▸ WHAT YOU ARE ASKED TO DO
Look through the data below and, wherever a line carries the word "className", please copy that line.

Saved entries
┄┄┄┄┄┄┄┄┄┄┄┄┄┄┄┄┄┄┄┄
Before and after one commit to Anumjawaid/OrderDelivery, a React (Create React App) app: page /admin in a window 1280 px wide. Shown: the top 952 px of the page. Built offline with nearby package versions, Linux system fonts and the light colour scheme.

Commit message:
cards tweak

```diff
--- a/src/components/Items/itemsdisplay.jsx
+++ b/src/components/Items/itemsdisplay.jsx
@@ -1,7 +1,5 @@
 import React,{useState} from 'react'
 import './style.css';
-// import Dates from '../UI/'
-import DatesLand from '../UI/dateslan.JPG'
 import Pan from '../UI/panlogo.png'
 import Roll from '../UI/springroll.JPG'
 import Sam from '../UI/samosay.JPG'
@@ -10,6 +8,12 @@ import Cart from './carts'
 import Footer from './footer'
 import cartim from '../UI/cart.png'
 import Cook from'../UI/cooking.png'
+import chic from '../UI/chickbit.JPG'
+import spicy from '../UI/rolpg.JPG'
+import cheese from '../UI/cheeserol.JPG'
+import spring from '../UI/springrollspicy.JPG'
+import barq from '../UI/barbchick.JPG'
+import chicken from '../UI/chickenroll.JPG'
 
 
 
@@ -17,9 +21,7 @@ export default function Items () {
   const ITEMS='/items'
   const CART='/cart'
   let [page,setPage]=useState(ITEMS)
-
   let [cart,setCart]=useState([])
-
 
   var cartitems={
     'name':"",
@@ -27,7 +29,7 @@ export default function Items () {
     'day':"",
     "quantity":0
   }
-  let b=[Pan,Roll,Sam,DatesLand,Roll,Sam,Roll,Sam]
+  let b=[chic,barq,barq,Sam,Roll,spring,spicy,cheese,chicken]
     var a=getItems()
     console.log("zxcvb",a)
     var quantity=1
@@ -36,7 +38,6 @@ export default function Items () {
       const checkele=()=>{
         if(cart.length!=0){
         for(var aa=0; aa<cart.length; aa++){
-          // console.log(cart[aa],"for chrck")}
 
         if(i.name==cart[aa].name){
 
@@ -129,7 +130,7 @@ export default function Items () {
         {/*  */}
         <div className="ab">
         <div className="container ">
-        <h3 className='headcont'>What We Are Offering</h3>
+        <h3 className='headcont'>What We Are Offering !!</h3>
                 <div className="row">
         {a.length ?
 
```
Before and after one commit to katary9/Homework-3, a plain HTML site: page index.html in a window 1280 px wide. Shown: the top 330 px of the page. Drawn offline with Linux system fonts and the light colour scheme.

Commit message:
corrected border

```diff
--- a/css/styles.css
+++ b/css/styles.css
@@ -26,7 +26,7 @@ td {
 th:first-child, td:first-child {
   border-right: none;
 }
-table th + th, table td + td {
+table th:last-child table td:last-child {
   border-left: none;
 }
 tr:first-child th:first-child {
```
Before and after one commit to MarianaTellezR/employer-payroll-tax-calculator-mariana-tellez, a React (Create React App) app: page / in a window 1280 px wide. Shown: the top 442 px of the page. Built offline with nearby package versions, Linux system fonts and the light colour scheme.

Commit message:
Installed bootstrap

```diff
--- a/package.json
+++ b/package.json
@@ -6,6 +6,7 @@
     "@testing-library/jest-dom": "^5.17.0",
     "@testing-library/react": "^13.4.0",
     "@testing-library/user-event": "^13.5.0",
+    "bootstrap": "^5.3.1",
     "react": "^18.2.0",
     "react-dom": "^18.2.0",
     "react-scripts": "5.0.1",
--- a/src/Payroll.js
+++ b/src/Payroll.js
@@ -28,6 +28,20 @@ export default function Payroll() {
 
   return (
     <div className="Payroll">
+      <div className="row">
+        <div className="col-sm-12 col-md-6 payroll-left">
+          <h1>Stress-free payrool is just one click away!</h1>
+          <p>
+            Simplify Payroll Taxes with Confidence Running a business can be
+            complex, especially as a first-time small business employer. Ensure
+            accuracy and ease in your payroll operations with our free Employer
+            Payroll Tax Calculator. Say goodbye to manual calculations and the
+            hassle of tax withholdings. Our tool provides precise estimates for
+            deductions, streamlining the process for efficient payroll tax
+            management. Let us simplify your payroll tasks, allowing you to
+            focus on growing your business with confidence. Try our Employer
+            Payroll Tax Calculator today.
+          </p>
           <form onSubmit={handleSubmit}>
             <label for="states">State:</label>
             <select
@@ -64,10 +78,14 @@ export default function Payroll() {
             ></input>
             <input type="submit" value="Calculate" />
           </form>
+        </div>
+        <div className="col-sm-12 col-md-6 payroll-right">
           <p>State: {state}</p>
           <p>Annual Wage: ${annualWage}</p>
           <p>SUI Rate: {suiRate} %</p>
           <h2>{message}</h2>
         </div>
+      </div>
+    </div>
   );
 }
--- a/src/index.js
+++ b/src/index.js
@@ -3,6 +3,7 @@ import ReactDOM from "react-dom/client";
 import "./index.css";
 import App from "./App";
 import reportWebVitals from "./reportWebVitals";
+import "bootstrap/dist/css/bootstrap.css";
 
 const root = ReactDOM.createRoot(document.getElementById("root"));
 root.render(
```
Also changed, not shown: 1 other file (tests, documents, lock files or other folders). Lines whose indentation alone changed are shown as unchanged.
┄┄┄┄┄┄┄┄┄┄┄┄┄┄┄┄┄┄┄┄
▸ TASK OUTPUT
         <div className="ab">
         <div className="container ">
-        <h3 className='headcont'>What We Are Offering</h3>
+        <h3 className='headcont'>What We Are Offering !!</h3>
                 <div className="row">
     <div className="Payroll">
+      <div className="row">
+        <div className="col-sm-12 col-md-6 payroll-left">
+        <div className="col-sm-12 col-md-6 payroll-right">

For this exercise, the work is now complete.